┏━━

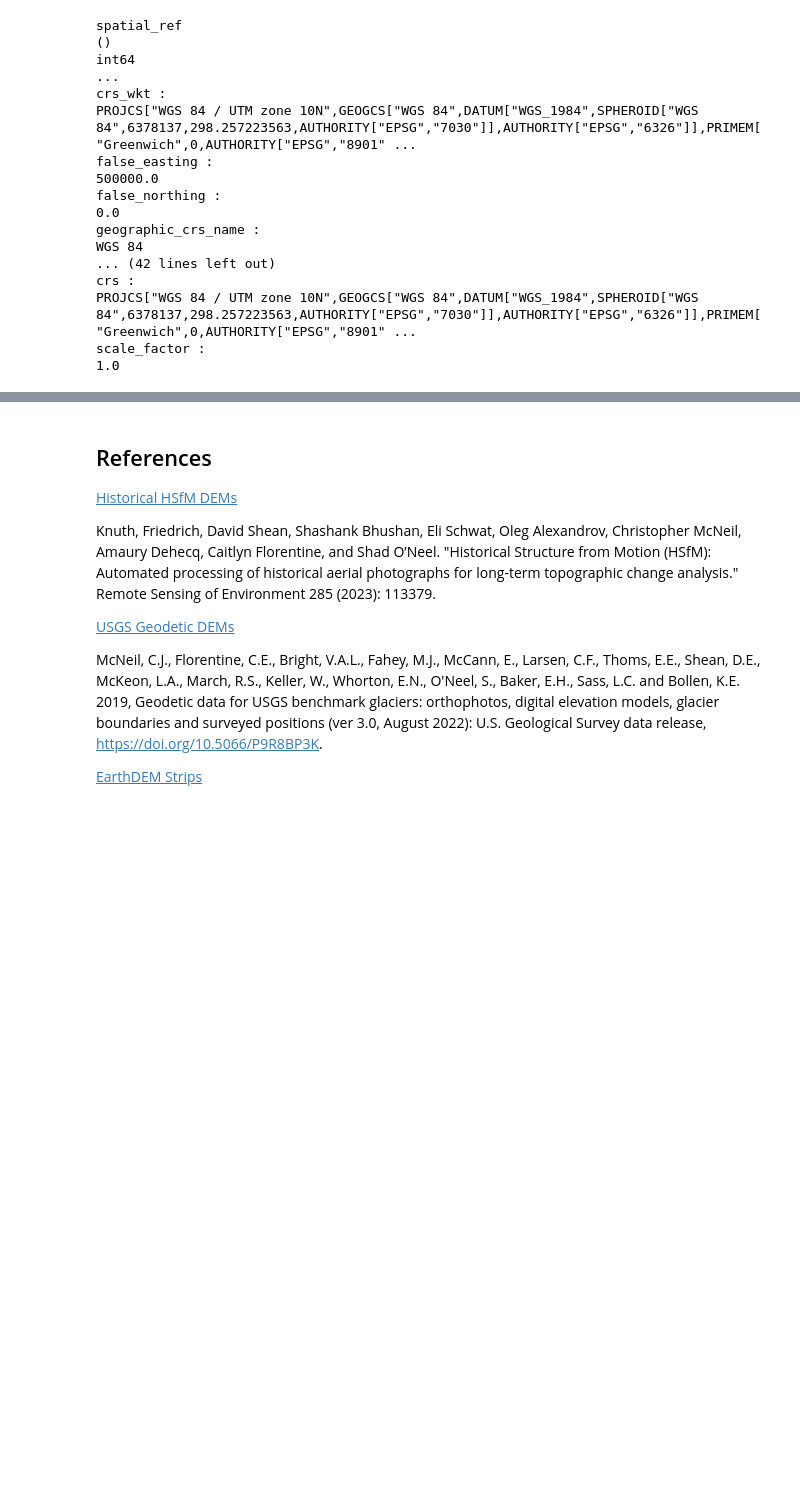
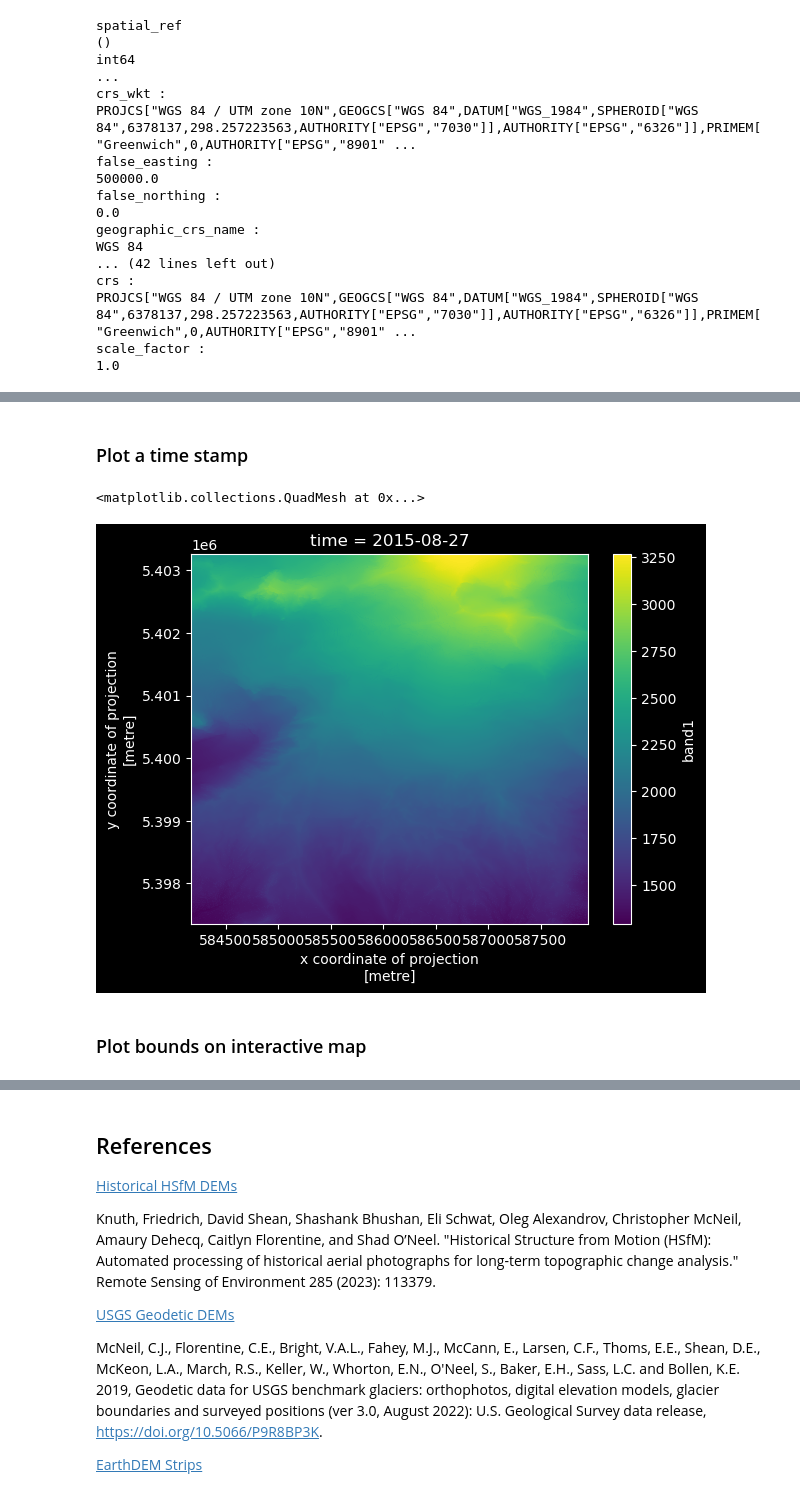
Before and after one commit to geo-smart/spacetime-elevation, a Jupyter notebook: contributors/friedrich/mount_baker_south_cascade_aws_data_access.ipynb, the cells around one changed output, grey strips where cells are left out. Saved outputs shown, nothing was run; the diff lists cells and outputs as text; code cells hidden in the pictures; blank space fills up the shorter version.

```diff
--- a/contributors/friedrich/mount_baker_south_cascade_aws_data_access.ipynb
+++ b/contributors/friedrich/mount_baker_south_cascade_aws_data_access.ipynb
@@ -93,0 +78,10 @@ scale_factor :
+# %% [markdown]
+### Plot a time stamp
+# %%
+baker_ds['band1'].sel(time='2015-08-27').plot()
+# scg_ds['band1'].isel(time=0).plot()
+# %% [output]
+<matplotlib.collections.QuadMesh at 0x...>
+[figure, added]
+# %% [markdown]
+### Plot bounds on interactive map
```
Also changed, not shown: parts of 10 cells of this notebook, 1 other file.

┗━━

Exercise aim: Pictures do not belong in the copy. Output all of the records exactly.

Written reply:
Before and after one commit to geo-smart/spacetime-elevation, a Jupyter notebook: contributors/friedrich/mount_baker_south_cascade_aws_data_access.ipynb, the cells around one changed output, grey strips where cells are left out. Saved outputs shown, nothing was run; the diff lists cells and outputs as text; code cells hidden in the pictures; blank space fills up the shorter version.

```diff
--- a/contributors/friedrich/mount_baker_south_cascade_aws_data_access.ipynb
+++ b/contributors/friedrich/mount_baker_south_cascade_aws_data_access.ipynb
@@ -93,0 +78,10 @@ scale_factor :
+# %% [markdown]
+### Plot a time stamp
+# %%
+baker_ds['band1'].sel(time='2015-08-27').plot()
+# scg_ds['band1'].isel(time=0).plot()
+# %% [output]
+<matplotlib.collections.QuadMesh at 0x...>
+[figure, added]
+# %% [markdown]
+### Plot bounds on interactive map
```
Also changed, not shown: parts of 10 cells of this notebook, 1 other file.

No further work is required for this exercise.